KOYUK — Mitch Seavey and his 12-dog team continued to lead the Iditarod on Monday, leaving the front-of-the-pack mushers who chose to rest at the checkpoint here doubting their ability to catch up.
By suppertime Tuesday, the 57-year-old Seavey may be both the oldest and fastest champion in the Iditarod Trail Sled Dog Race's 45-year history.
"I have to be realistic," said Nicolas Petit of Girdwood, who pulled into Koyuk second with his 13 sled dogs at 9:01 a.m. "There's no way I'm going to catch Mitch. He's banking more and more rest and he himself is starting to look more rested than he was earlier in the race.
"He's so far ahead, he can lay off and gain more rest and more speed."
[Jake Berkowitz analysis of Seavey strategy: Sorry, son, that record is mine]
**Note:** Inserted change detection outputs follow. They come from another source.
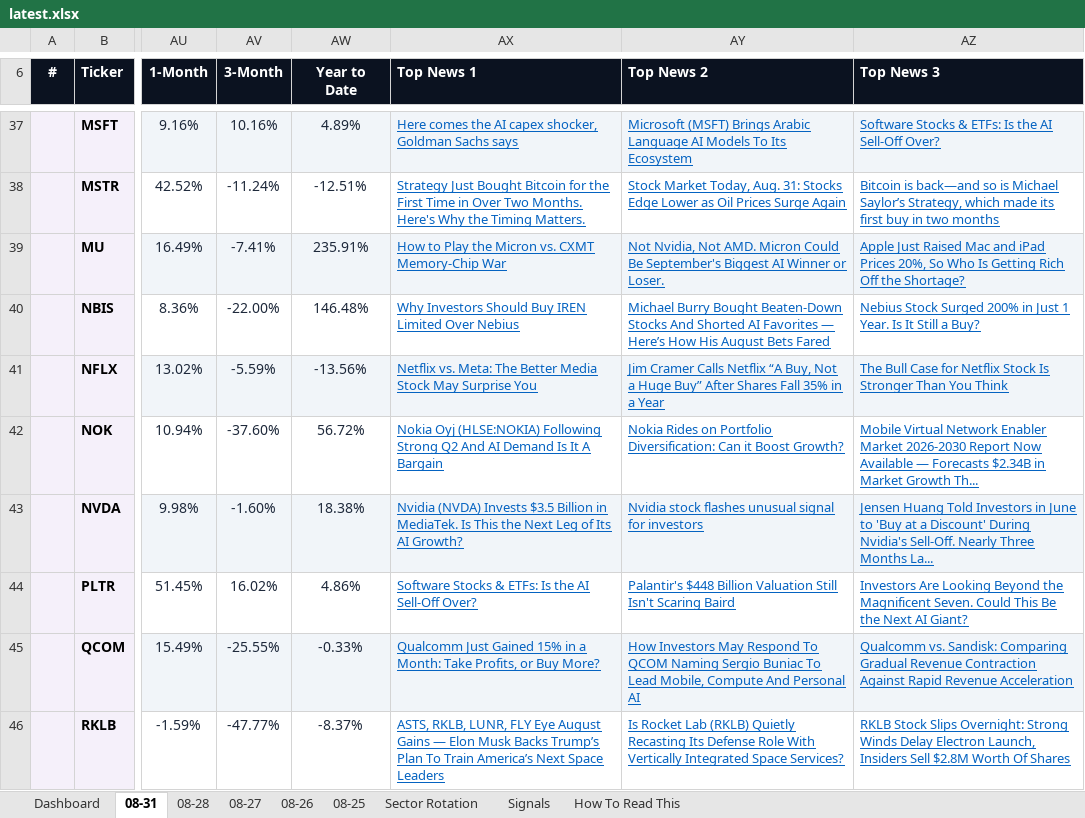
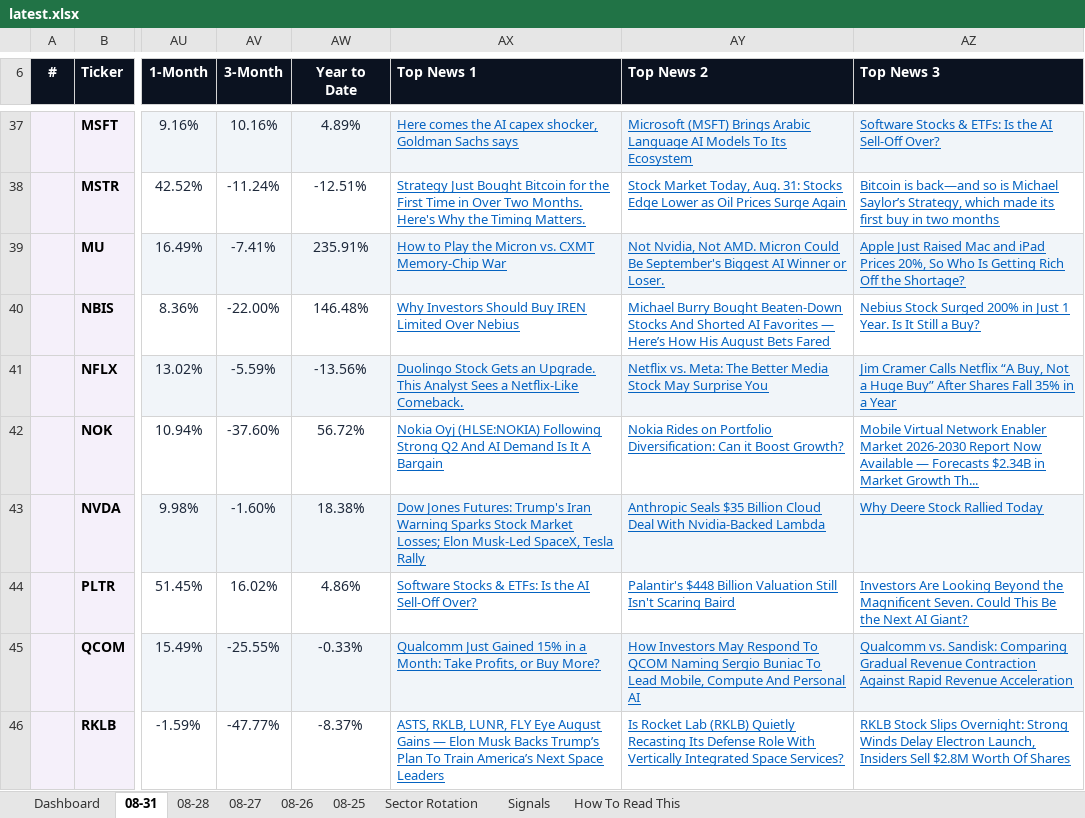
Before and after one commit to GeoWizard4645/Stock-Analysis-for-my-Grandpa, an Excel workbook: docs/data/latest.xlsx, sheet 08-31, drawn as a sheet; only a part is shown, gaps mark what is left out; values as stored, in another font and other column widths than the file's, no borders; conditional formats not drawn; the diff covers the shown part only; the diff names each change by its address in the sheet, - before the commit and + after, or states it on an @@ line.

```diff
--- a/docs/data/latest.xlsx (sheet 08-31)
+++ b/docs/data/latest.xlsx (sheet 08-31)
-AX41 (Top News 1): Netflix vs. Meta: The Better Media Stock May Surprise You
+AX41 (Top News 1): Duolingo Stock Gets an Upgrade. This Analyst Sees a Netflix-Like Comeback.
-AY41 (Top News 2): Jim Cramer Calls Netflix “A Buy, Not a Huge Buy” After Shares Fall 35% in a Year
+AY41 (Top News 2): Netflix vs. Meta: The Better Media Stock May Surprise You
-AZ41 (Top News 3): The Bull Case for Netflix Stock Is Stronger Than You Think
+AZ41 (Top News 3): Jim Cramer Calls Netflix “A Buy, Not a Huge Buy” After Shares Fall 35% in a Year
-AX43 (Top News 1): Nvidia (NVDA) Invests $3.5 Billion in MediaTek. Is This the Next Leg of Its AI Growth?
+AX43 (Top News 1): Dow Jones Futures: Trump's Iran Warning Sparks Stock Market Losses; Elon Musk-Led SpaceX, Tesla Rally
-AY43 (Top News 2): Nvidia stock flashes unusual signal for investors
+AY43 (Top News 2): Anthropic Seals $35 Billion Cloud Deal With Nvidia-Backed Lambda
-AZ43 (Top News 3): Jensen Huang Told Investors in June to 'Buy at a Discount' During Nvidia's Sell-Off. Nearly Three Months La...
+AZ43 (Top News 3): Why Deere Stock Rallied Today
```
Also changed, not shown: 11 edited cells elsewhere in this sheet, sheet Dashboard, sheet 08-25, sheet 08-26, sheet 08-27, sheet 08-28, 1 other file.
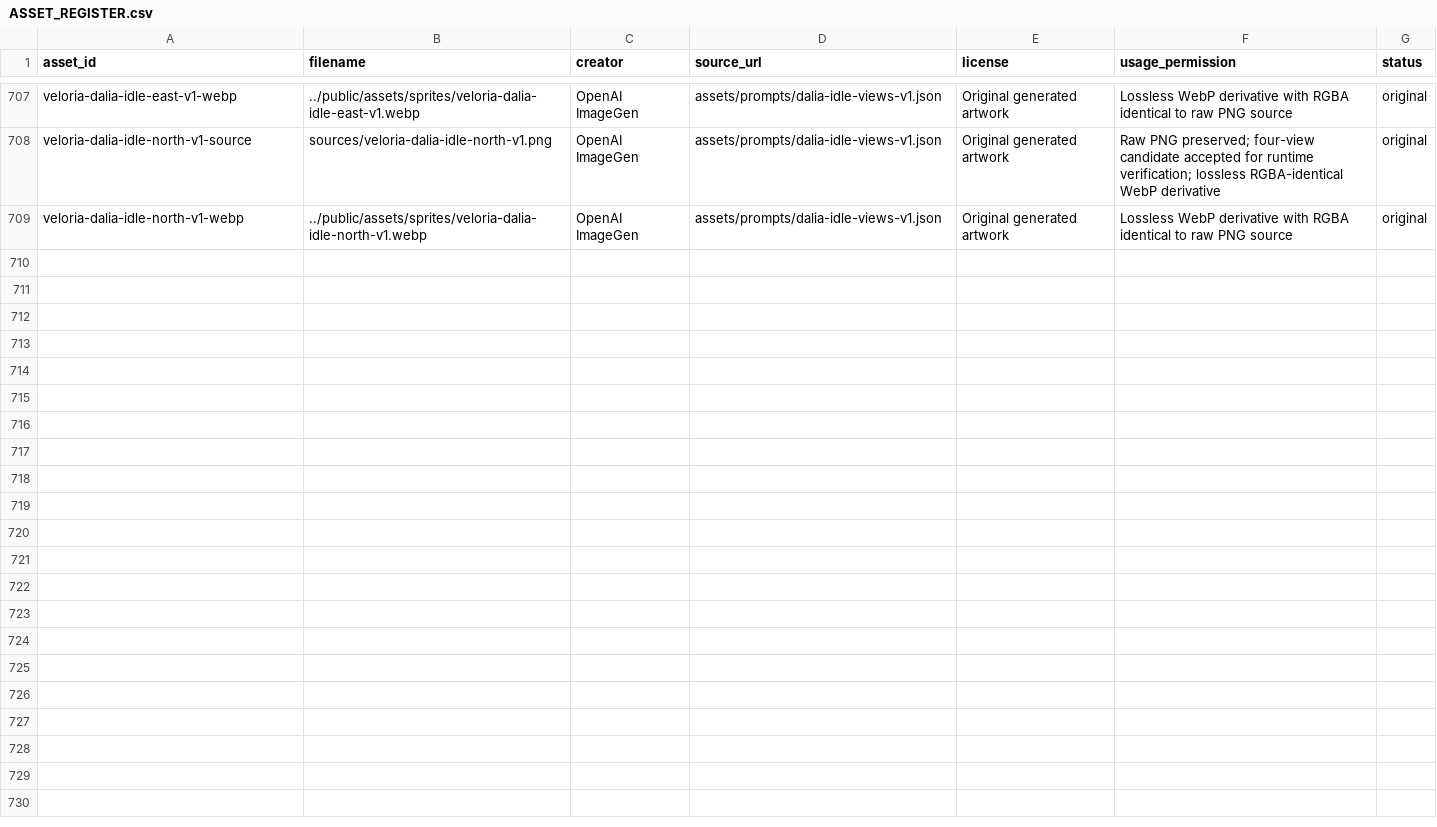
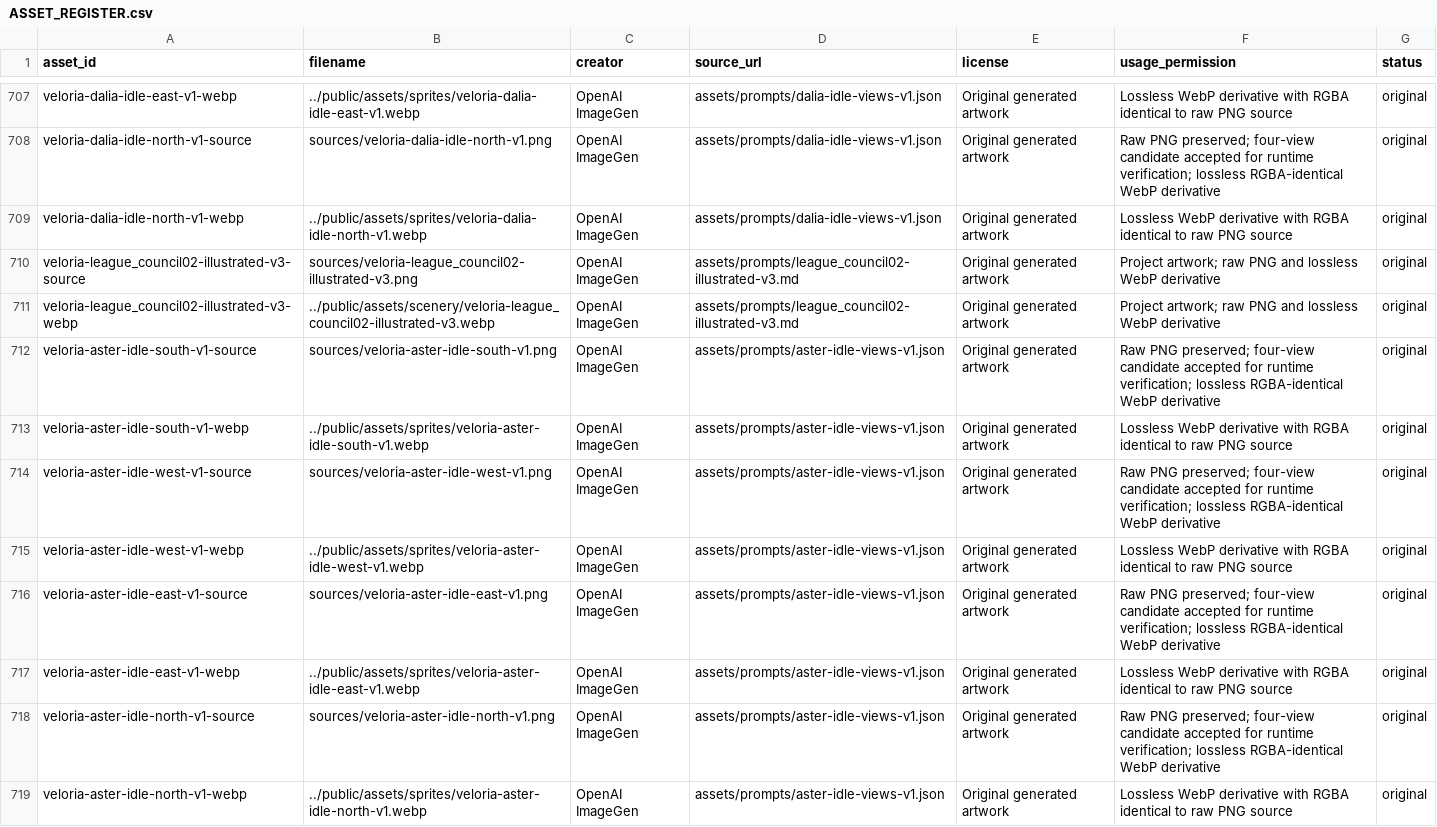
Before and after one commit to Jacoporusso/veloria, a CSV file: assets/ASSET_REGISTER.csv, drawn as a sheet; only a part is shown, gaps mark what is left out; the diff names each change by its address in the sheet, - before the commit and + after, or states it on an @@ line.

Commit message:
feat: align Silvo chamber and add directional Aster poses

```diff
--- a/assets/ASSET_REGISTER.csv
+++ b/assets/ASSET_REGISTER.csv
+row 710: veloria-league_council02-illustrated-v3-source | sources/veloria-league_council02-illustrated-v3.png | OpenAI ImageGen | assets/prompts/league_council02-illustrated-v3.md | Original generated artwork | Project artwork; raw PNG and lossless WebP derivative | original
+row 711: veloria-league_council02-illustrated-v3-webp | ../public/assets/scenery/veloria-league_council02-illustrated-v3.webp | OpenAI ImageGen | assets/prompts/league_council02-illustrated-v3.md | Original generated artwork | Project artwork; raw PNG and lossless WebP derivative | original
+row 712: veloria-aster-idle-south-v1-source | sources/veloria-aster-idle-south-v1.png | OpenAI ImageGen | assets/prompts/aster-idle-views-v1.json | Original generated artwork | Raw PNG preserved; four-view candidate accepted for runtime verification; lossless RGBA-identical WebP derivative | original
+row 713: veloria-aster-idle-south-v1-webp | ../public/assets/sprites/veloria-aster-idle-south-v1.webp | OpenAI ImageGen | assets/prompts/aster-idle-views-v1.json | Original generated artwork | Lossless WebP derivative with RGBA identical to raw PNG source | original
+row 714: veloria-aster-idle-west-v1-source | sources/veloria-aster-idle-west-v1.png | OpenAI ImageGen | assets/prompts/aster-idle-views-v1.json | Original generated artwork | Raw PNG preserved; four-view candidate accepted for runtime verification; lossless RGBA-identical WebP derivative | original
+row 715: veloria-aster-idle-west-v1-webp | ../public/assets/sprites/veloria-aster-idle-west-v1.webp | OpenAI ImageGen | assets/prompts/aster-idle-views-v1.json | Original generated artwork | Lossless WebP derivative with RGBA identical to raw PNG source | original
+row 716: veloria-aster-idle-east-v1-source | sources/veloria-aster-idle-east-v1.png | OpenAI ImageGen | assets/prompts/aster-idle-views-v1.json | Original generated artwork | Raw PNG preserved; four-view candidate accepted for runtime verification; lossless RGBA-identical WebP derivative | original
+row 717: veloria-aster-idle-east-v1-webp | ../public/assets/sprites/veloria-aster-idle-east-v1.webp | OpenAI ImageGen | assets/prompts/aster-idle-views-v1.json | Original generated artwork | Lossless WebP derivative with RGBA identical to raw PNG source | original
+row 718: veloria-aster-idle-north-v1-source | sources/veloria-aster-idle-north-v1.png | OpenAI ImageGen | assets/prompts/aster-idle-views-v1.json | Original generated artwork | Raw PNG preserved; four-view candidate accepted for runtime verification; lossless RGBA-identical WebP derivative | original
+row 719: veloria-aster-idle-north-v1-webp | ../public/assets/sprites/veloria-aster-idle-north-v1.webp | OpenAI ImageGen | assets/prompts/aster-idle-views-v1.json | Original generated artwork | Lossless WebP derivative with RGBA identical to raw PNG source | original
```
Also changed, not shown: 32 other files.
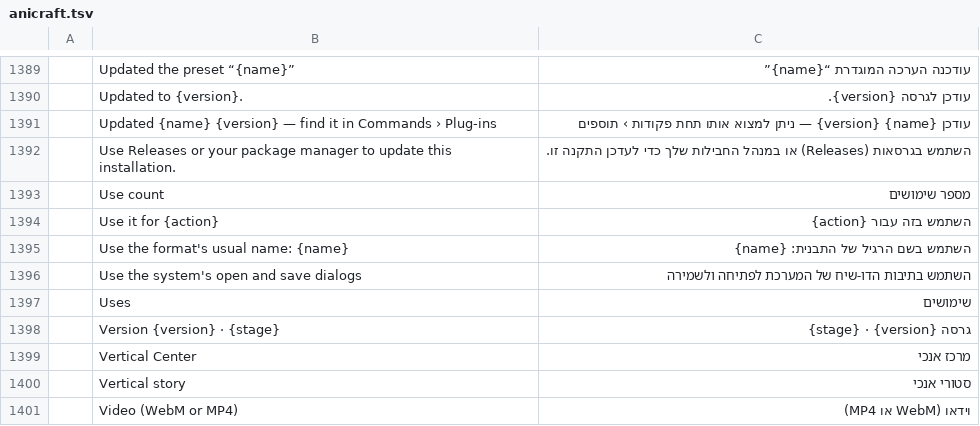
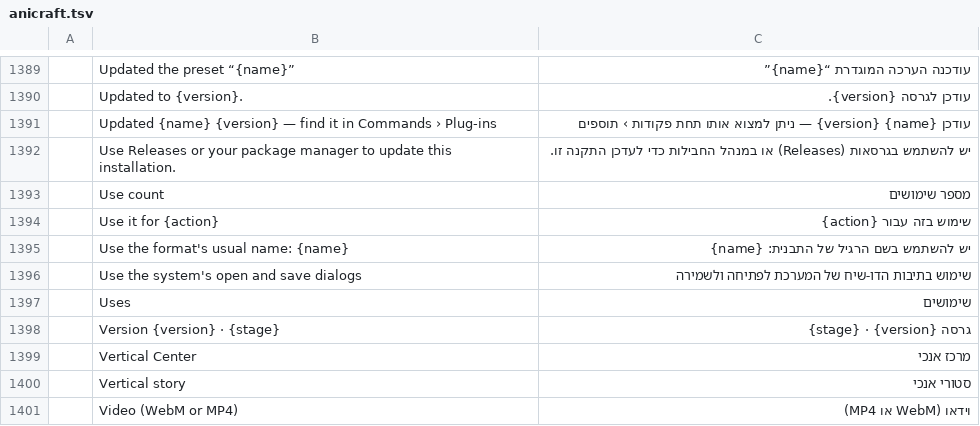
Before and after one commit to hrb9/craft-i18n, a TSV file: locales/he/anicraft.tsv, drawn as a sheet; only a part is shown, gaps mark what is left out.

Commit message:
i18n(he): reword remaining 9 השתמש entries in texturecraft and anicraft

```diff
--- a/locales/he/anicraft.tsv
+++ b/locales/he/anicraft.tsv
@@ -1391,7 +1391,7 @@
 	Updated {name} {version} — find it in Commands › Plug-ins	עודכן {name} {version} — ניתן למצוא אותו תחת פקודות › תוספים
-	Use Releases or your package manager to update this installation.	השתמש בגרסאות (Releases) או במנהל החבילות שלך כדי לעדכן התקנה זו.
+	Use Releases or your package manager to update this installation.	יש להשתמש בגרסאות (Releases) או במנהל החבילות כדי לעדכן התקנה זו.
 	Use count	מספר שימושים
-	Use it for {action}	השתמש בזה עבור {action}
-	Use the format's usual name: {name}	השתמש בשם הרגיל של התבנית: {name}
-	Use the system's open and save dialogs	השתמש בתיבות הדו-שיח של המערכת לפתיחה ולשמירה
+	Use it for {action}	שימוש בזה עבור {action}
+	Use the format's usual name: {name}	יש להשתמש בשם הרגיל של התבנית: {name}
+	Use the system's open and save dialogs	שימוש בתיבות הדו-שיח של המערכת לפתיחה ולשמירה
 	Uses	שימושים
```
Also changed, not shown: locales/he/texturecraft.tsv.
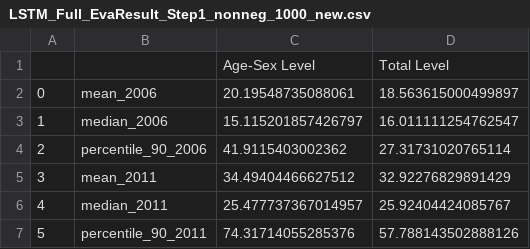
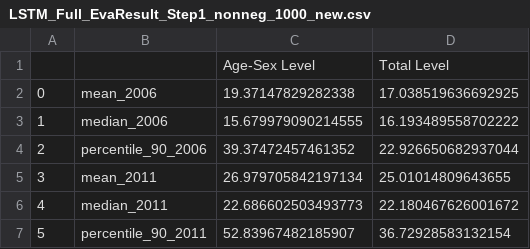
Before and after one commit to RelaxZhang/Data-Science-Project, a CSV file: Data/Evaluation/LSTM_Full_EvaResult_Step1_nonneg_1000_new.csv, drawn as a sheet.

Commit message:
update step 1 type 1 result

```diff
--- a/Data/Evaluation/LSTM_Full_EvaResult_Step1_nonneg_1000_new.csv
+++ b/Data/Evaluation/LSTM_Full_EvaResult_Step1_nonneg_1000_new.csv
@@ -1,7 +1,7 @@
 ,,Age-Sex Level,Total Level
-0,mean_2006,20.19548735088061,18.563615000499897
-1,median_2006,15.115201857426797,16.011111254762547
-2,percentile_90_2006,41.9115403002362,27.31731020765114
-3,mean_2011,34.49404466627512,32.92276829891429
-4,median_2011,25.477737367014957,25.92404424085767
-5,percentile_90_2011,74.31714055285376,57.788143502888126
+0,mean_2006,19.37147829282338,17.038519636692925
+1,median_2006,15.679979090214555,16.193489558702222
+2,percentile_90_2006,39.37472457461352,22.926650682937044
+3,mean_2011,26.979705842197134,25.01014809643655
+4,median_2011,22.686602503493773,22.180467626001672
+5,percentile_90_2011,52.83967482185907,36.72928583132154
```
Also changed, not shown: 3 other files.
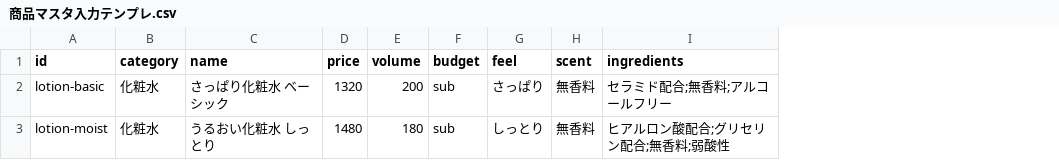
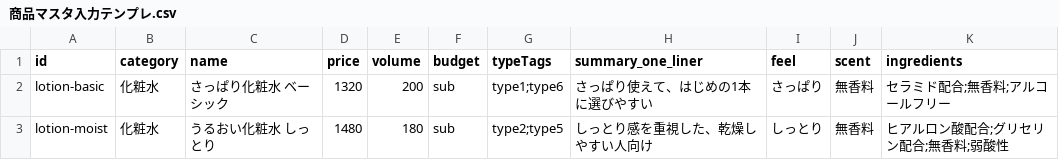
Before and after one commit to itiwoja/tazimagumi_dev_team, a CSV file: docs/data/商品マスタ入力テンプレ.csv, drawn as a sheet; the diff names each change by its address in the sheet, - before the commit and + after, or states it on an @@ line.

```diff
--- a/docs/data/商品マスタ入力テンプレ.csv
+++ b/docs/data/商品マスタ入力テンプレ.csv
+column G (typeTags), rows 2-3: type1;type6 | type2;type5
+column H (summary_one_liner), rows 2-3: さっぱり使えて、はじめの1本に選びやすい | しっとり感を重視した、乾燥しやすい人向け
```
Also changed, not shown: 1 other file.
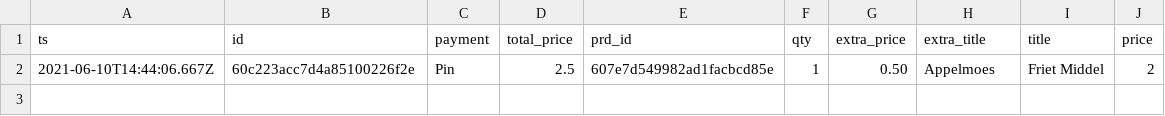
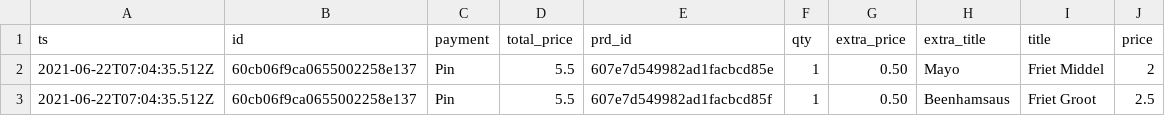
Before and after one commit to EdizYegenoglu/Shopmonkey, a CSV file: static/order.csv, drawn as a sheet.

```diff
--- a/static/order.csv
+++ b/static/order.csv
@@ -1,2 +1,3 @@
 "ts","id","payment","total_price","prd_id","qty","extra_price","extra_title","title","price"
-"2021-06-10T14:44:06.667Z","60c223acc7d4a85100226f2e","Pin","2.5","607e7d549982ad1facbcd85e","1","0.50","Appelmoes","Friet Middel",2
+"2021-06-22T07:04:35.512Z","60cb06f9ca0655002258e137","Pin","5.5","607e7d549982ad1facbcd85e","1","0.50","Mayo","Friet Middel",2
+"2021-06-22T07:04:35.512Z","60cb06f9ca0655002258e137","Pin","5.5","607e7d549982ad1facbcd85f","1","0.50","Beenhamsaus","Friet Groot",2.5
```
Also changed, not shown: 9 other files.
Petit, 37, gave chase to Seavey up the coast out of Koyuk, following him into Elim, 48 miles away, but reaching the checkpoint about three hours behind the race leader. They had 123 miles to go until the finish line.
Seavey's son and four-time Iditarod champion, Dallas, arrived third in Koyuk, but only stopped for eight minutes, instead deciding to rest on the trail on the way to Elim. In his minutes here, Dallas shoved bags of dog booties, food, straw and Capri Suns into his sled bag and dropped a dog, bringing his team down to 11.
"They are just cruising right along like they like mushing or something," he said in the community of about 330 on the Norton Sound coast, as temperatures dipped to about 10 degrees.
Dallas started this race with a high-tech sled he likened to an F-22 fighter jet that allowed him to carry several dogs while racing down the trail. He has since downsized to a more traditional race sled, but said he continued to rotate leaders into the sled bag for a break, calling it "supercharging."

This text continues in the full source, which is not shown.